Esther Walker was the San Jose News and Mercury Women’s Editor (as of 1975) who began her career as the police and society reporter for the San Luis Obispo Telegram Tribune. Walker moved to San Jose in 1943 while her husband Edwin was serving in the U.S. Navy, and became a general assignment reporter for the San Jose News. After returning to San Luis Obispo for a period after her husband’s discharge, they moved back to San Jose in 1948 and she returned to the News and Mercury as women’s editor. Her column appeared Sundays in the Women Today section of the Mercury-News during the 1970s, under the byline of Mr. Ed. She was a multiple award winner for editorial excellence in fashion reporting.
Walker’s papers comprise personal and business material, including San Jose Mercury expense account records (1963-1979), personal and business correspondence (1958-1979), drafts of and final news articles, research notes, clippings, and a series of publicity photographs of fashion designers with accompanying press releases circa 1978-1980.
Michael Conversa was a Mercury News photographer for 41 years. He moved to San Jose from Chicago with his family in 1928 and originally pursued a music career. After taking a photography course at San Jose State College, he took a part-time photography job with the San Jose Mercury Herald in 1937 to help pay college costs, and didn’t leave until he retired in 1978. Named chief photographer for the Mercury News in 1971, Conversa covered a range of events and won numerous awards. In 1942, he became the first news photographer to have his work exhibited at the San Jose State art gallery; his photographs were displayed in multiple exhibits and reproduced in publications worldwide
The Mike Conversa photographs at History San José contain a selection of his prize-winning photographs, and portraits taken in the 1960s.

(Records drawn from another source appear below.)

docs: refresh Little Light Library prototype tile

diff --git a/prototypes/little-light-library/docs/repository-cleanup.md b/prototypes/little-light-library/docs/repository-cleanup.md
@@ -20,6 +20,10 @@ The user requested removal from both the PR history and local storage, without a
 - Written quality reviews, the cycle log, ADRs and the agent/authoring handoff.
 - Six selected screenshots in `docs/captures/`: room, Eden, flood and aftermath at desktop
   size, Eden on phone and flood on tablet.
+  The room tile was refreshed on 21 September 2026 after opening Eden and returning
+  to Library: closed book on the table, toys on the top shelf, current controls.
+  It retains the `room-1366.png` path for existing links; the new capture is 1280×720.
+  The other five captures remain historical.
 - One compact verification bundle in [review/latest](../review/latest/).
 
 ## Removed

Frank “Flash” Gordon spent six years as a photographer for the San Jose News in the 1930s before going to work in San Francisco. In the 1950s he returned to work as a relief photographer for the News and Mercury, and was the subject of a Dick Barrett column dated November 25, 1954. “Frank showed up at the office with an album of photos, many of them taken in the 1930s, when he and your boy covered a lot of assignments together…” The photographs in History San José’s collection appear to comprise most of this 1930s albums, and include images of Amelia Earhart, Moffett Field, Upton Sinclair, Governor “Sunny Jim” Rolph, Knute Rockne, Helen Wills Moody, and other images of San Jose and the Bay Area from that era.

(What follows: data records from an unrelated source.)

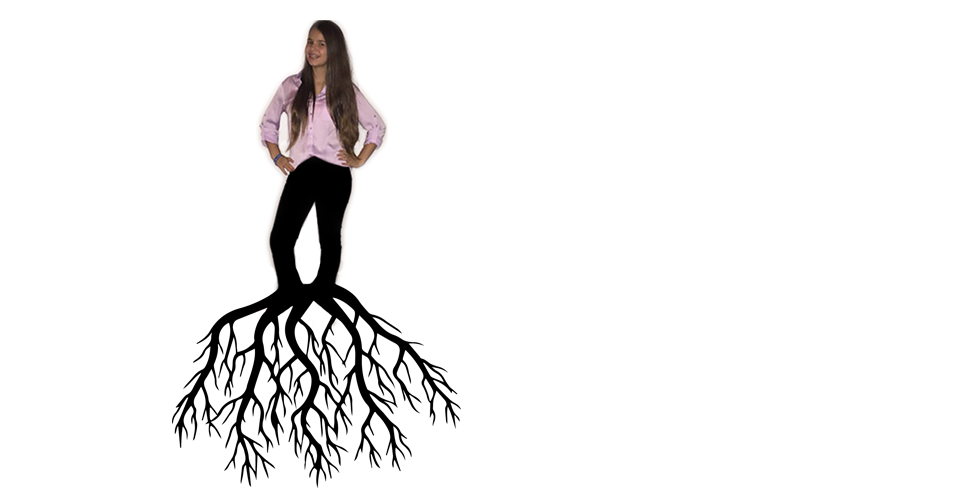
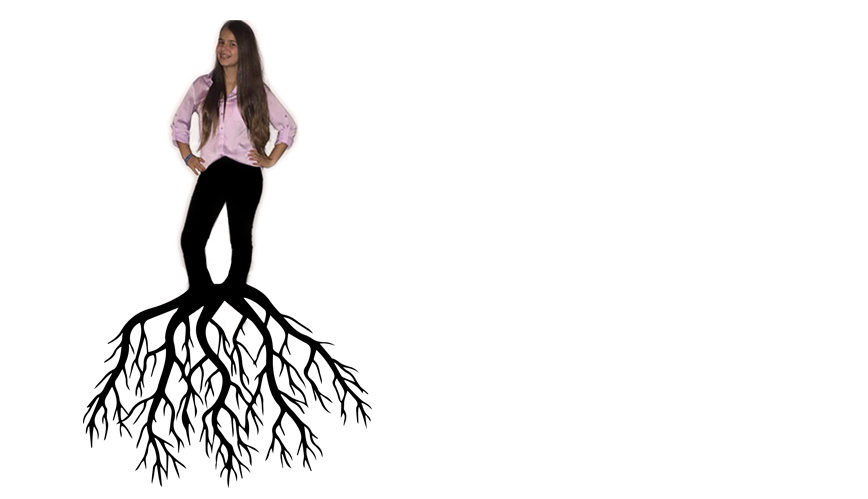
cambios fondo

Changed region(s): [[0.0933, 0.0301, 0.4977, 0.9619]]

diff --git a/Inicio/Árbol/arbol.html b/Inicio/Árbol/arbol.html
@@ -5,9 +5,9 @@
 <title>Árbol</title>
 <style type="text/css">
 body {
-	background-image: url(fondoarbol2.png);
+	background-image: url(fondoarbol.png);
 	background-repeat: no-repeat;
-	background-position: center top;
+	background-position: right top;
 }
 	
 	
@@ -33,14 +33,14 @@ body {
         <tr>
           <td>&nbsp;</td>
           <td style="text-align: center">&nbsp;</td>
-          <td colspan="3" style="text-align: center"><img src="dana carnet.png" width="152" height="152" alt=""/></td>
+          <td colspan="3" style="text-align: center">&nbsp;</td>
           <td>&nbsp;</td>
           <td>&nbsp;</td>
         </tr>
         <tr>
           <td>&nbsp;</td>
           <td align="center"><a href="https://link.com"><img src="Foto Carnet Papa.png" width="113" height="133" alt=""/></a></td>
-          <td colspan="3">&nbsp;</td>
+          <td colspan="3"><span style="text-align: center"><img src="dana carnet.png" width="152" height="152" alt=""/></span></td>
           <td align="center"><a href="https://danalevy.github.io/Escudos/Escudo%20Mam%C3%A1/ESCUDO_MAMA_.html"><img src="Foto Carnet Mama.png" width="126" height="127" alt="" align="center"/></a></td>
           <td>&nbsp;</td>
         </tr>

Shirlie Montgomery worked as a freelance photographer for the Mercury News, as well as other local newspapers, during the 1940s and 1950s, capturing the essence of mid-century San Jose and the Valley. In addition to her street photography, and portraits of celebrities and De Anza Hotel parties, her striking wrestling images are what made Montgomery her name — a pioneering female photographer in a male-dominated arena.
The Shirlie Montgomery Collection at History San José comprises an extensive selection of Montgomery’s personal papers, photographic equipment, photographic negatives and prints.
San Jose Mercury News Negatives of Sporting Events consists of 98 sets of negatives taken by San Jose Mercury News staff photographers at local sports events between 1980-1996.
Mercury News Clipping File
The Mercury News clipping file, or “morgue,” is comprised of 45 filing cabinets of biographical clippings dating between the 1930s and 1980s, four cabinets of Mercury News reporter bylines, and two cabinets of subject clippings. The clipping file continues to be used by the Mercury News on a regular basis for background research, as well as providing a wealth of biographical and corporate information to private researchers.
History San José’s collection includes both bound volumes and microfilm.
Daily Mercury (1869-1899)
Weekly Mercury (1868-1872, 1880-1900, incomplete)
Mercury News iterations from 1861 through the 1940s